Matthias Beck, Gerald Marchesi, Dennis Pixton, and Lucas Sabalka
These are the lecture notes of a one-semester undergraduate course which we used at SUNY Binghamton and San Francisco State (and which have been adopted at many other institutions). For many of our students, Complex Analysis is their first rigorous analysis (if not mathematics) class they take, and these notes reflect this very much. We tried to rely on as few concepts from real analysis as possible. In particular, series and sequences are treated "from scratch." This also has the (maybe disadvantageous) consequence that power series are introduced very late in the course.
The lecture notes are available in pdf format. To view them you may download Acrobat Reader.
Copyright 2002-2014 by the authors. All rights reserved. This book may be freely reproduced and distributed, provided that it is reproduced in its entirety from the most recent version.
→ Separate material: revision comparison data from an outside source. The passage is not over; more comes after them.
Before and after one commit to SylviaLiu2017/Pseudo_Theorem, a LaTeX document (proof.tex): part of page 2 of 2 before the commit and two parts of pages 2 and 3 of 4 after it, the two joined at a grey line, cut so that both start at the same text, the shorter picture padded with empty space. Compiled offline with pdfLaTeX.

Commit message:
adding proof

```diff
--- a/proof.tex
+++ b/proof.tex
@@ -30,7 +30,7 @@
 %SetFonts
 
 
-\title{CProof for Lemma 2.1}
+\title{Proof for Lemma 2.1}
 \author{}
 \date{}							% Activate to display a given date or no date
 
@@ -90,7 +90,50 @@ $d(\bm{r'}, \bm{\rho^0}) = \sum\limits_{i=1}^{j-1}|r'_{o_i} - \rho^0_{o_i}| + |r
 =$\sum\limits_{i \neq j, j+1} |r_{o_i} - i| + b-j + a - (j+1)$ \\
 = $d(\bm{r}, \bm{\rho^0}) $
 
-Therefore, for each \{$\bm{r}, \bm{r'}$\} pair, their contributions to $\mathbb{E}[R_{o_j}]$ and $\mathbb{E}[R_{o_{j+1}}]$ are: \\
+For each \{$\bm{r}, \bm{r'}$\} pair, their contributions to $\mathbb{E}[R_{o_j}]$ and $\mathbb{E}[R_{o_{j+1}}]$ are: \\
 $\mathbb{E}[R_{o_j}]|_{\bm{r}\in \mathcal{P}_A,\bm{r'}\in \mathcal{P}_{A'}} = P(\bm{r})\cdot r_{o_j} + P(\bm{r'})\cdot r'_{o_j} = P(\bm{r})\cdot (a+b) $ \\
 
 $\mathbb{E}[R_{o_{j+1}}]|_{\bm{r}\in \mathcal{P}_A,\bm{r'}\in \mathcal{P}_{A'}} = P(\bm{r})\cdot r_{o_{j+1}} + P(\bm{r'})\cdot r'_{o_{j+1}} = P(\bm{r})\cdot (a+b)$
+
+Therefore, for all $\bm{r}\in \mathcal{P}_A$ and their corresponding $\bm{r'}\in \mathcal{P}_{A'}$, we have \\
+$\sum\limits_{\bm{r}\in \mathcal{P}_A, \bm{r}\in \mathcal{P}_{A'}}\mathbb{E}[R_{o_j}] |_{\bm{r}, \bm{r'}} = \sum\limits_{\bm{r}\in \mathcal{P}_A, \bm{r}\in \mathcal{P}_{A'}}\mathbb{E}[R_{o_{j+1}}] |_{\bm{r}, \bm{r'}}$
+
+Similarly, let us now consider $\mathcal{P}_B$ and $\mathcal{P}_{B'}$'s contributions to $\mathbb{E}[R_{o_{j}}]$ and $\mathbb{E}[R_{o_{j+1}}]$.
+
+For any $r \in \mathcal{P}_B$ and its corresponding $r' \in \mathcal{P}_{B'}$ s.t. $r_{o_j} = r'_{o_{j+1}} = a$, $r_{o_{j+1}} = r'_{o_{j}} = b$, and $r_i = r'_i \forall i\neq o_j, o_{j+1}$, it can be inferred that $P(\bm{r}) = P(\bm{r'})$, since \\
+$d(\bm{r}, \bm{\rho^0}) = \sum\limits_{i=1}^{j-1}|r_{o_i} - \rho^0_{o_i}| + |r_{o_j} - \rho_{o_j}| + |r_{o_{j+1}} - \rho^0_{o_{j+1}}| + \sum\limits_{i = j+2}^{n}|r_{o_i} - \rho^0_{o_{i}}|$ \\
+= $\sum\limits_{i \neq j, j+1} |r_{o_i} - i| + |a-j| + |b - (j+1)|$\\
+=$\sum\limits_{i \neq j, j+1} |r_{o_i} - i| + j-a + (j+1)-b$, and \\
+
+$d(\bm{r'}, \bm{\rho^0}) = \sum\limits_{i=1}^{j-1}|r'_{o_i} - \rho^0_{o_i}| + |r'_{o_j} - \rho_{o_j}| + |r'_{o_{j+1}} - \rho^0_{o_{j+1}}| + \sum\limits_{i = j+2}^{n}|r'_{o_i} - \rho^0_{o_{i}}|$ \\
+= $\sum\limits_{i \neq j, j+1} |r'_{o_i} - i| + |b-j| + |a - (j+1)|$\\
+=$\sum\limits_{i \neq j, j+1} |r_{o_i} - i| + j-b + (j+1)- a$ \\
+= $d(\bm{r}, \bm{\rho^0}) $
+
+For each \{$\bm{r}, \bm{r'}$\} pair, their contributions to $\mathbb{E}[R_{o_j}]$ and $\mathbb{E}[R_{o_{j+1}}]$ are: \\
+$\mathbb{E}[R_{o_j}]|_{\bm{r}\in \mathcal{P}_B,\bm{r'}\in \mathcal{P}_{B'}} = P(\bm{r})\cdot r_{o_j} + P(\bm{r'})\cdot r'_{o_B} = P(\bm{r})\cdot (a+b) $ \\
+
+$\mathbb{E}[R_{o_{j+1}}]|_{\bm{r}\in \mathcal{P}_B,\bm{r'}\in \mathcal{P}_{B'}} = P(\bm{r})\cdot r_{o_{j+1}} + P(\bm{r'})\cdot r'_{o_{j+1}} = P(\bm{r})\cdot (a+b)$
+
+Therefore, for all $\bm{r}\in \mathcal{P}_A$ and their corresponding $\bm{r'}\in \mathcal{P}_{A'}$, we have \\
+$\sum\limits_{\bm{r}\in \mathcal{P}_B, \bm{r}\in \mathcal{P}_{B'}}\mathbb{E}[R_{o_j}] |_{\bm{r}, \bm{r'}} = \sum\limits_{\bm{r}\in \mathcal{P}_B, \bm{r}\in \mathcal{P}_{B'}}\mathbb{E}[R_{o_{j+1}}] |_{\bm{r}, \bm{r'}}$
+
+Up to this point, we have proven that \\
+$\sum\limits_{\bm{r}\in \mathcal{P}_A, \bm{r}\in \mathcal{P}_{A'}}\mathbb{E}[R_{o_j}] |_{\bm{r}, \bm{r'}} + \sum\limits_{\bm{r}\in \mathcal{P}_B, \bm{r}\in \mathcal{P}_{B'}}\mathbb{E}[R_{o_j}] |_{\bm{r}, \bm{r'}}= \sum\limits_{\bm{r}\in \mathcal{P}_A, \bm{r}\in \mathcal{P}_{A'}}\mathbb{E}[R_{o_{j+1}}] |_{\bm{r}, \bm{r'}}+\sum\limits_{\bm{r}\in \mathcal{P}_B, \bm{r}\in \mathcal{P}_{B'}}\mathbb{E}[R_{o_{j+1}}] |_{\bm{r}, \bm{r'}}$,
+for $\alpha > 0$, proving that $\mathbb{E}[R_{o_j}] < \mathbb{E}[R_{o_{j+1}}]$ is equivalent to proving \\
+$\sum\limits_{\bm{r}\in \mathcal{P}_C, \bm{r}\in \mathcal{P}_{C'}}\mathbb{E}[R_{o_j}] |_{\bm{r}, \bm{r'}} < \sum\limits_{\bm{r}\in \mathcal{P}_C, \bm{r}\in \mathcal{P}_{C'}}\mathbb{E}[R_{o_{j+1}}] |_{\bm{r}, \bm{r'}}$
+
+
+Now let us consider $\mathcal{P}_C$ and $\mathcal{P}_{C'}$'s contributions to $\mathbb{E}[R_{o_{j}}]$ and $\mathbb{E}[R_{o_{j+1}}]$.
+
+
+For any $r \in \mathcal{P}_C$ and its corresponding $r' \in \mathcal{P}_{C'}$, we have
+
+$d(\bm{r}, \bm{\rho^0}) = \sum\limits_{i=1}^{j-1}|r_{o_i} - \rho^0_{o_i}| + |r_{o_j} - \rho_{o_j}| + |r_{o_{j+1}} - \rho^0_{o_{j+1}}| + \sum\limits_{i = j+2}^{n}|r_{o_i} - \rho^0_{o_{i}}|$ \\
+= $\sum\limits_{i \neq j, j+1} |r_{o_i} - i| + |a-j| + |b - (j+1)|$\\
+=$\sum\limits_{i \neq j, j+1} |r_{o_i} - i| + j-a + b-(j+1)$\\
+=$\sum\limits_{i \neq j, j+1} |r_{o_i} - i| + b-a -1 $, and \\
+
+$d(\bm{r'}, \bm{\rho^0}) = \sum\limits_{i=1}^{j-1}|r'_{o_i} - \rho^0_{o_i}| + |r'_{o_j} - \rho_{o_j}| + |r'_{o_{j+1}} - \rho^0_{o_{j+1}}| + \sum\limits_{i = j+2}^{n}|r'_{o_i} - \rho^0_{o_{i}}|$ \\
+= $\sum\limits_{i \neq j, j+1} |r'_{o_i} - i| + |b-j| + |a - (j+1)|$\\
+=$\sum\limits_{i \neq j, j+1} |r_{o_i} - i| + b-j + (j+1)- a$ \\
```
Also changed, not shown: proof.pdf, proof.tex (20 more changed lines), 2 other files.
This book may not be altered in any way, except for changes in format required for printing or other distribution, without the permission of the authors.
We would be happy to hear from anyone who has adopted our book for their course, as well as suggestions, corrections, or other comments.
"First, it is neccessary to study the facts, to multiply the number of observations, and then later to search for
formulas that connect them so as thus to discern the particular laws governing a certain class of phenomena.
In general, it is not until after these particular laws have been established that one can expect to discover
and articulate the more general laws that complete theories by bringing a multitude of apparently very diverse
phenomena together under a single governing principle."
Augustin Louis Cauchy